Start of AVAILABLE RECORDS

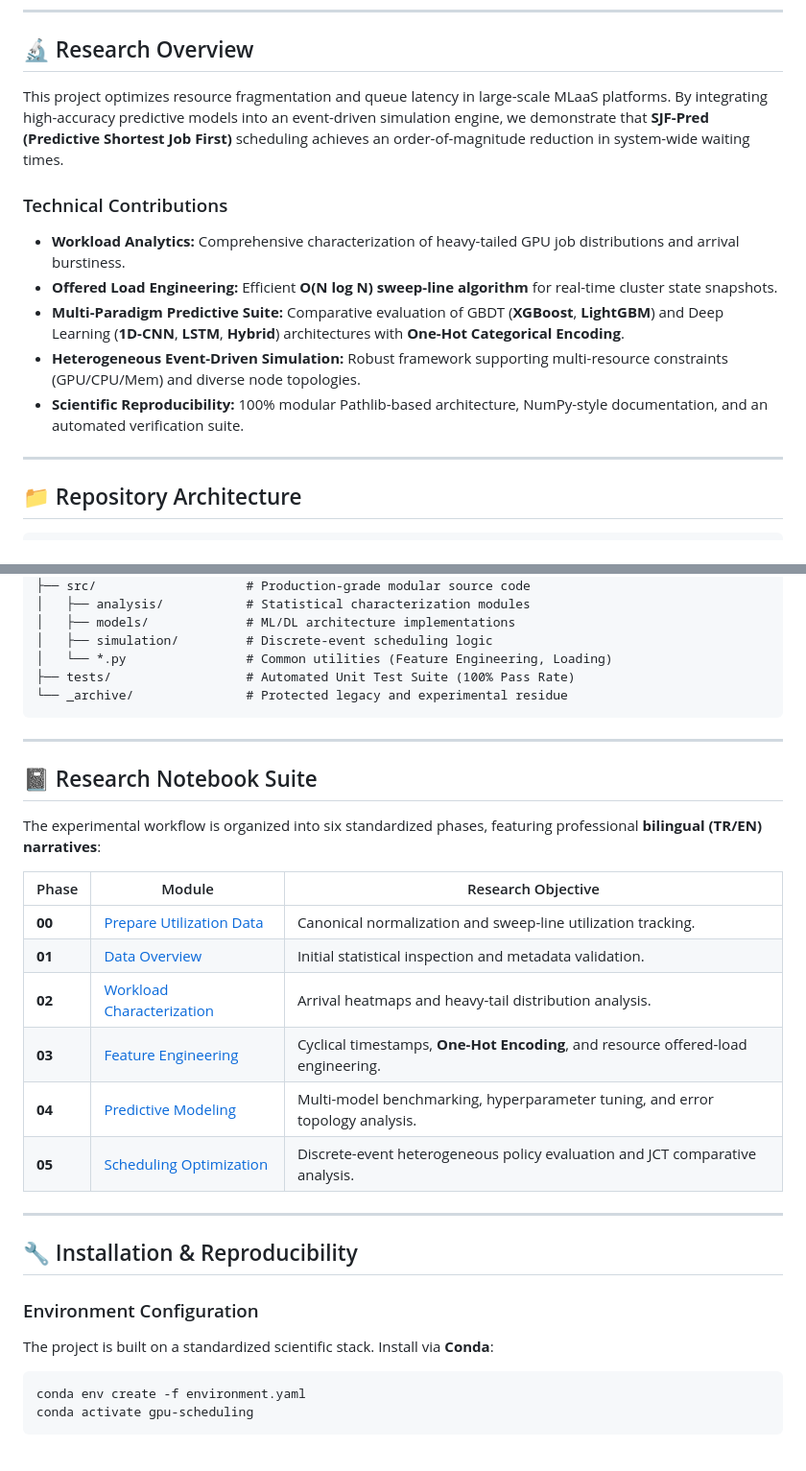
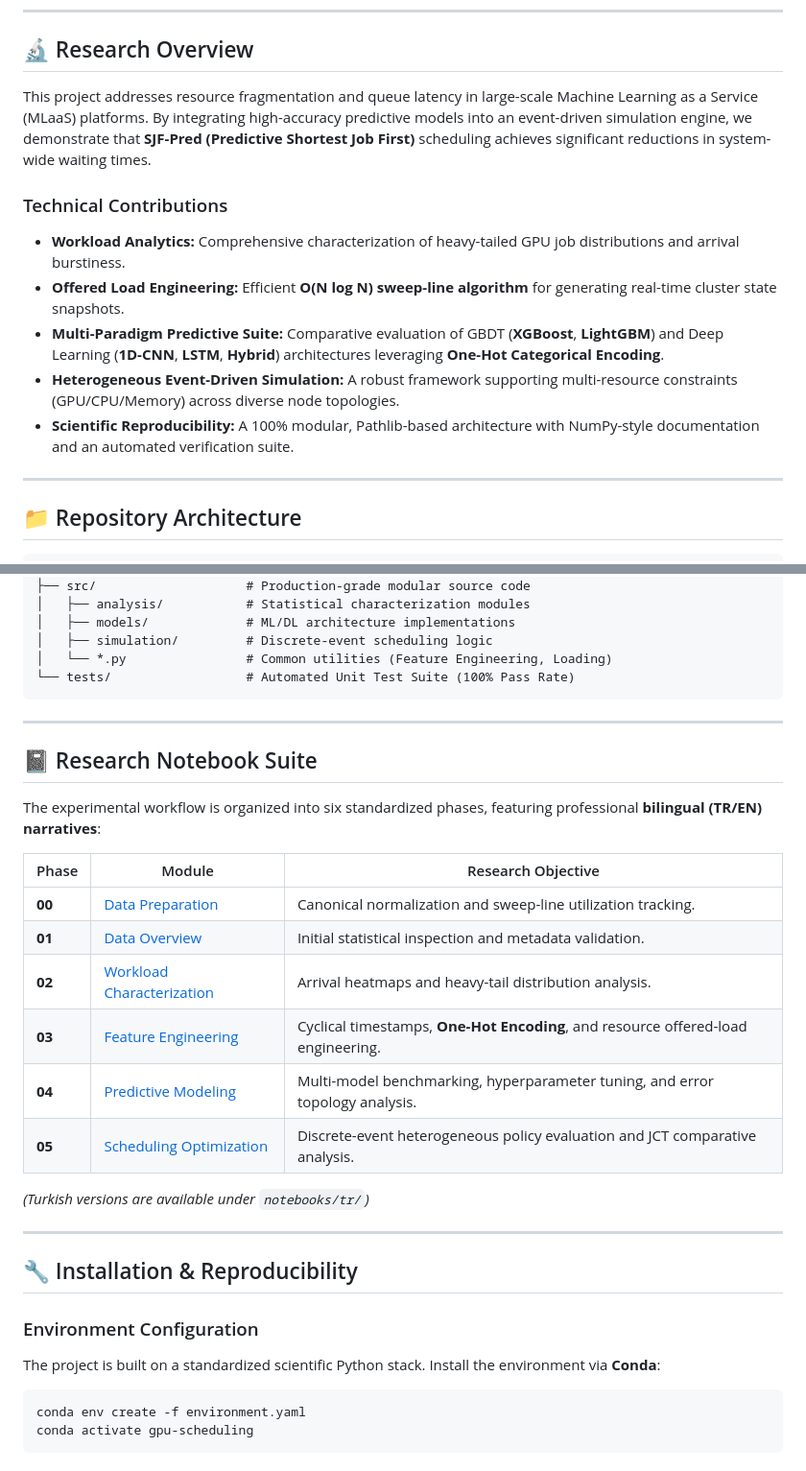
Before and after one commit to th3n3xtg3n3ration/alibaba-gpu-cluster-runtime-prediction-and-scheduling, a Markdown page: README.md, 2 parts joined by grey strips. Shown at 96% size. Drawn GitHub-style.

Commit message:
Completed thesis research suite for Cloud GPU runtime prediction and scheduler evaluation (Notebooks 00-05)

````diff
--- a/README.md
+++ b/README.md
@@ -14,14 +14,14 @@ A comprehensive research framework for high-fidelity workload characterization,
 
 ## 🔬 Research Overview
 
-This project optimizes resource fragmentation and queue latency in large-scale MLaaS platforms. By integrating high-accuracy predictive models into an event-driven simulation engine, we demonstrate that **SJF-Pred (Predictive Shortest Job First)** scheduling achieves an order-of-magnitude reduction in system-wide waiting times.
+This project addresses resource fragmentation and queue latency in large-scale Machine Learning as a Service (MLaaS) platforms. By integrating high-accuracy predictive models into an event-driven simulation engine, we demonstrate that **SJF-Pred (Predictive Shortest Job First)** scheduling achieves significant reductions in system-wide waiting times.
 
 ### Technical Contributions
 - **Workload Analytics:** Comprehensive characterization of heavy-tailed GPU job distributions and arrival burstiness.
-- **Offered Load Engineering:** Efficient **O(N log N) sweep-line algorithm** for real-time cluster state snapshots.
-- **Multi-Paradigm Predictive Suite:** Comparative evaluation of GBDT (**XGBoost**, **LightGBM**) and Deep Learning (**1D-CNN**, **LSTM**, **Hybrid**) architectures with **One-Hot Categorical Encoding**.
-- **Heterogeneous Event-Driven Simulation:** Robust framework supporting multi-resource constraints (GPU/CPU/Mem) and diverse node topologies.
-- **Scientific Reproducibility:** 100% modular Pathlib-based architecture, NumPy-style documentation, and an automated verification suite.
+- **Offered Load Engineering:** Efficient **O(N log N) sweep-line algorithm** for generating real-time cluster state snapshots.
+- **Multi-Paradigm Predictive Suite:** Comparative evaluation of GBDT (**XGBoost**, **LightGBM**) and Deep Learning (**1D-CNN**, **LSTM**, **Hybrid**) architectures leveraging **One-Hot Categorical Encoding**.
+- **Heterogeneous Event-Driven Simulation:** A robust framework supporting multi-resource constraints (GPU/CPU/Memory) across diverse node topologies.
+- **Scientific Reproducibility:** A 100% modular, Pathlib-based architecture with NumPy-style documentation and an automated verification suite.
 
 ---
 
@@ -43,8 +43,7 @@ This project optimizes resource fragmentation and queue latency in large-scale M
 │   ├── models/             # ML/DL architecture implementations
 │   ├── simulation/         # Discrete-event scheduling logic
 │   └── *.py                # Common utilities (Feature Engineering, Loading)
-├── tests/                  # Automated Unit Test Suite (100% Pass Rate)
-└── _archive/               # Protected legacy and experimental residue
+└── tests/                  # Automated Unit Test Suite (100% Pass Rate)
 ```
 
 ---
@@ -55,19 +54,21 @@ The experimental workflow is organized into six standardized phases, featuring p
 
 | Phase | Module | Research Objective |
 |---|---|---|
-| **00** | [Prepare Utilization Data](notebooks/00_prepare_utilization_data.ipynb) | Canonical normalization and sweep-line utilization tracking. |
-| **01** | [Data Overview](notebooks/01_data_overview.ipynb) | Initial statistical inspection and metadata validation. |
-| **02** | [Workload Characterization](notebooks/02_workload_analysis.ipynb) | Arrival heatmaps and heavy-tail distribution analysis. |
-| **03** | [Feature Engineering](notebooks/03_feature_engineering.ipynb) | Cyclical timestamps, **One-Hot Encoding**, and resource offered-load engineering. |
-| **04** | [Predictive Modeling](notebooks/04_runtime_prediction_models.ipynb) | Multi-model benchmarking, hyperparameter tuning, and error topology analysis. |
-| **05** | [Scheduling Optimization](notebooks/05_scheduler_evaluation.ipynb) | Discrete-event heterogeneous policy evaluation and JCT comparative analysis. |
+| **00** | [Data Preparation](notebooks/en/00_data_preparation.ipynb) | Canonical normalization and sweep-line utilization tracking. |
+| **01** | [Data Overview](notebooks/en/01_data_overview.ipynb) | Initial statistical inspection and metadata validation. |
+| **02** | [Workload Characterization](notebooks/en/02_workload_analysis.ipynb) | Arrival heatmaps and heavy-tail distribution analysis. |
+| **03** | [Feature Engineering](notebooks/en/03_feature_engineering.ipynb) | Cyclical timestamps, **One-Hot Encoding**, and resource offered-load engineering. |
+| **04** | [Predictive Modeling](notebooks/en/04_runtime_prediction_models.ipynb) | Multi-model benchmarking, hyperparameter tuning, and error topology analysis. |
+| **05** | [Scheduling Optimization](notebooks/en/05_scheduler_evaluation.ipynb) | Discrete-event heterogeneous policy evaluation and JCT comparative analysis. |
+
+*(Turkish versions are available under `notebooks/tr/`)*
 
 ---
 
 ## 🔧 Installation & Reproducibility
 
 ### Environment Configuration
-The project is built on a standardized scientific stack. Install via **Conda**:
+The project is built on a standardized scientific Python stack. Install the environment via **Conda**:
 
 ```bash
 conda env create -f environment.yaml
````
Also changed, not shown: other parts of README.md (+8 -9 lines).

End of AVAILABLE RECORDS

*EXERCISE DETAILS*: Filter the records for lines holding the string "Optimization". Copy each one.

*ANSWER*:
-| **05** | [Scheduling Optimization](notebooks/05_scheduler_evaluation.ipynb) | Discrete-event heterogeneous policy evaluation and JCT comparative analysis. |
+| **05** | [Scheduling Optimization](notebooks/en/05_scheduler_evaluation.ipynb) | Discrete-event heterogeneous policy evaluation and JCT comparative analysis. |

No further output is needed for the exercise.